# Front-end code edit data
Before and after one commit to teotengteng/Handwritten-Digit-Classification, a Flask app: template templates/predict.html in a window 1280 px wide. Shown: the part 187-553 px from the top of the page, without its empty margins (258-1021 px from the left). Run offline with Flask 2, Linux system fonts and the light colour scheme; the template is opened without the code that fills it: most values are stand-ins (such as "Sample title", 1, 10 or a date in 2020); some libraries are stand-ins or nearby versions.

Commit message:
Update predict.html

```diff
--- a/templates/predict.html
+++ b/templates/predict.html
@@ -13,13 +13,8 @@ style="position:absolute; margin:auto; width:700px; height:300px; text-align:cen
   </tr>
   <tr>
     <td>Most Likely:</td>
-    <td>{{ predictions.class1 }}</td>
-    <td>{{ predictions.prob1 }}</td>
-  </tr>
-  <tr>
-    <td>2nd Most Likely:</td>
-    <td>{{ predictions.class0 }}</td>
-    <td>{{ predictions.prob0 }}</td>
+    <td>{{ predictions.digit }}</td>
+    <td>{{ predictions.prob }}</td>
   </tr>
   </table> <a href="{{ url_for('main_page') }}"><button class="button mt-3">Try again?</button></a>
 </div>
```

# Work order
Copy each line of the records containing the string "templates".

# Result for this exercise
Before and after one commit to teotengteng/Handwritten-Digit-Classification, a Flask app: template templates/predict.html in a window 1280 px wide. Shown: the part 187-553 px from the top of the page, without its empty margins (258-1021 px from the left). Run offline with Flask 2, Linux system fonts and the light colour scheme; the template is opened without the code that fills it: most values are stand-ins (such as "Sample title", 1, 10 or a date in 2020); some libraries are stand-ins or nearby versions.
--- a/templates/predict.html
+++ b/templates/predict.html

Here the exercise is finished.